We all know the type: the friend or coworker who simply can’t wait for the slightest prompt to say “Ugh, I’m so incredibly, spectacularly, impressively, extraordinarily, unprecedentedly busy!”

In The New York Times a few years back, Tim Kreider dismissed this as “pretty obviously, a boast disguised as a complaint.” Personally, I think it’s more of a boast-complaint hybrid—ingredients that are groan-inducing enough in isolation, but become especially galling in combination.

For one thing, it’s a misplaced boast.

“We do feel that busy equals productive,” says Kory Kogon, author of The 5 Choices: The Path to Extraordinary Productivity. This, she says, is faulty math. Instead, she urges business leaders to focus on staying productive, prioritizing their daily to-do list, and finding a few things to finish each day that will move the business forward.

At Central Desktop, we spend a lot of time thinking and talking (and writing) about productivity. The tips never include “Push yourself to the brink” or “Tackle as many tasks as possible, preferably simultaneously.” Instead, experts typically advise to find a healthy work-life balance, to really focus on high-priority projects rather than multitask, to avoid unnecessary meeting-clutter on your calendar, and to build in time to meditate and be idle.

Busyness, on the other hand, will disrupt your productivity.

“Researchers call busyness ‘cognitive overload.’ The state of cognitive overload makes us worse at everything,” says Christine Carter, author of Raising Happiness. “It hinders our ability to organize ourselves, to plan, to think clearly, to be creative, to innovate. It makes us irritable. It impairs our verbal fluency, and our ability to remember social information. And, it hinders our ability to control our emotions.”

Carter’s personal story is mirrored by many others: people who are seemingly reaching the summit of the career mountaintop, only to realize the heavy toll that their busyness is taking. In Naomi Klein’s new book, This Changes Everything, she relays her own story of how the busy-busy-busy modern mindset caused disruption in her personal life.

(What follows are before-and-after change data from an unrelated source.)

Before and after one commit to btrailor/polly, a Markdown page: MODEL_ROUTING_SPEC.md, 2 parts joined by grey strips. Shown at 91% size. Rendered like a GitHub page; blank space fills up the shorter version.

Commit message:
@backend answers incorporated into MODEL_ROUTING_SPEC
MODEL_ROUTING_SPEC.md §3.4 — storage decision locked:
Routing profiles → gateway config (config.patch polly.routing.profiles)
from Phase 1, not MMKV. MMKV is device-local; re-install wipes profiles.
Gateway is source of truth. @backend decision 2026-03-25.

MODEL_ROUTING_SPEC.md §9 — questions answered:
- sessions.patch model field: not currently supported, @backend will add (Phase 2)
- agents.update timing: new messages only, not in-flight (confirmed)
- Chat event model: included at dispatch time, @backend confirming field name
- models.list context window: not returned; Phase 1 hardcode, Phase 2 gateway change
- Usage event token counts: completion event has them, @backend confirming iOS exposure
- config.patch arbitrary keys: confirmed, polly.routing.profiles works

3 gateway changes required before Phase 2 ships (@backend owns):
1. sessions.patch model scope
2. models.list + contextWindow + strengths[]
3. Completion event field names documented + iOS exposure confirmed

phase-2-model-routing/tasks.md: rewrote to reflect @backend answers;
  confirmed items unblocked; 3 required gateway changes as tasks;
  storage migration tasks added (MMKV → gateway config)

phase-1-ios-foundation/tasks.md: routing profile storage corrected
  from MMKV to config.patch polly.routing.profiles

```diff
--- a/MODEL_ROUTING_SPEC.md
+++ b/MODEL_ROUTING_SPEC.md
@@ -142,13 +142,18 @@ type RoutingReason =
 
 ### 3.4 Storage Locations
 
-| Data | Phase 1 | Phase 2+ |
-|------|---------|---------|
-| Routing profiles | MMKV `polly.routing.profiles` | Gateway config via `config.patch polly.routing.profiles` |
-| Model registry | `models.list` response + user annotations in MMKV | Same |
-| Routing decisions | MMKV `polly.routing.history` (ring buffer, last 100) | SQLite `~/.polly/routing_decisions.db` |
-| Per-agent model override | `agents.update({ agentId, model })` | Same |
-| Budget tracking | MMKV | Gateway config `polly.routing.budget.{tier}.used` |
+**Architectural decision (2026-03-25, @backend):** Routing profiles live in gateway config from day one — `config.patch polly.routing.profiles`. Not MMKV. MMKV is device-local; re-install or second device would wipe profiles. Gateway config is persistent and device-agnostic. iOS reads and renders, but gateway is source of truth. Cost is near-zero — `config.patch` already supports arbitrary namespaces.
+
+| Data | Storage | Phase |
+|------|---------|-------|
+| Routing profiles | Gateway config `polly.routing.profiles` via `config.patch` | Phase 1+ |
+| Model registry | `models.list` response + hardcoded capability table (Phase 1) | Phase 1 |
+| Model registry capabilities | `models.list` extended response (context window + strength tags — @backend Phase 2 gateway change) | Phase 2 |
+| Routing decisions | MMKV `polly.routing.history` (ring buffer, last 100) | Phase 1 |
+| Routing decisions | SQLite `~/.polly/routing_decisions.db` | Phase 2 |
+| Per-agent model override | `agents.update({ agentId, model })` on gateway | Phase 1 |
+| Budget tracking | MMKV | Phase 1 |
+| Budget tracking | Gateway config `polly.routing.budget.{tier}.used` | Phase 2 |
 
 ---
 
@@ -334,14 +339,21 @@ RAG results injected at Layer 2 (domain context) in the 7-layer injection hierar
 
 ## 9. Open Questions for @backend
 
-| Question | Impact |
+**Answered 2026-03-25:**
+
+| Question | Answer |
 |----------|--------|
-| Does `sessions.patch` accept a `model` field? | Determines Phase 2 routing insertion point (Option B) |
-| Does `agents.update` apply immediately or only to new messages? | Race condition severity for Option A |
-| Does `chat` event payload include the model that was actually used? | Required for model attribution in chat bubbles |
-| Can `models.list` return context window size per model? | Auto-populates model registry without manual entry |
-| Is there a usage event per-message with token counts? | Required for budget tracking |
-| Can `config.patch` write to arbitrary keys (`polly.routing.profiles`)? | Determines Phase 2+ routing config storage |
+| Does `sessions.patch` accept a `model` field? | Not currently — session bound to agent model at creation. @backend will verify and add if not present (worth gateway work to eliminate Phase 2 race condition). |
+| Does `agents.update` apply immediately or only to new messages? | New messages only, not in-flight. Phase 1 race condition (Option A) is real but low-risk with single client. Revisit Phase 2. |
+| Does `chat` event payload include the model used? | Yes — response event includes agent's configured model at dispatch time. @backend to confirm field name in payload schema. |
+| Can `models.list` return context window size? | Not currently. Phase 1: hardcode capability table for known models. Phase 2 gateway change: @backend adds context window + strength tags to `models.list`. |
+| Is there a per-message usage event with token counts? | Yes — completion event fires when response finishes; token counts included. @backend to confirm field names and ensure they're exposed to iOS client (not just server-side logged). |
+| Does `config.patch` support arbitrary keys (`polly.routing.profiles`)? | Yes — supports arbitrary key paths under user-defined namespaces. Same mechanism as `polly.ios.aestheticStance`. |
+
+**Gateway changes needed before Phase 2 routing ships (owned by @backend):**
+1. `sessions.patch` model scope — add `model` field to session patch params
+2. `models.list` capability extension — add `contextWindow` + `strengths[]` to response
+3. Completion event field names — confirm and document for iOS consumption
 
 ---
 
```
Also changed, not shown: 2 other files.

“Busyness serves as a kind of existential reassurance, a hedge against emptiness; obviously your life cannot possibly be silly or trivial or meaningless if you are so busy, completely booked, in demand every hour of the day,” Kreider wrote.

His column sparked a lively discussion about the ways we spend our days. Critics rightly pointed out that not everyone had the luxury to “choose time over money” while still making enough money to pay the bills.

That was back in 2012—and, in many ways, it feels like not much has changed. “Do more with less” is still a phrase in circulation. Our social media feeds are still filled with friends brag-plaining about their busy, busy lives.

In other ways, a lot has changed. New productivity tools and smarter collaborative practices are making it easier for people and teams to work on their own terms. There’s been a real awakening to ideas that would have been anathema to old-fashioned corporate policies (employee-driven flexibility, irregular hours, looser hierarchies, etc.).

To be clear: removing yourself from the “I’m so busy” rat race doesn’t mean waging a war against work. It doesn’t mean cutting corners with your preschool fundraiser or abandoning the rock opera you work on in the garage after midnight. It doesn’t even necessarily mean finding that elusive balance. Even if you’re consciously setting family and free time and personal health aside in order to focus on your entrepreneurial endeavors, you should be aspiring to an answer greater than “I’m so busy” when someone asks about your day.

Post by Adam McKibbin

Adam McKibbin is the content marketing manager for iMeet Central. His writing has been featured in Adweek, the Chicago Tribune and The Nation, and he’s produced content for some of the leading tech brands on the Fortune 500.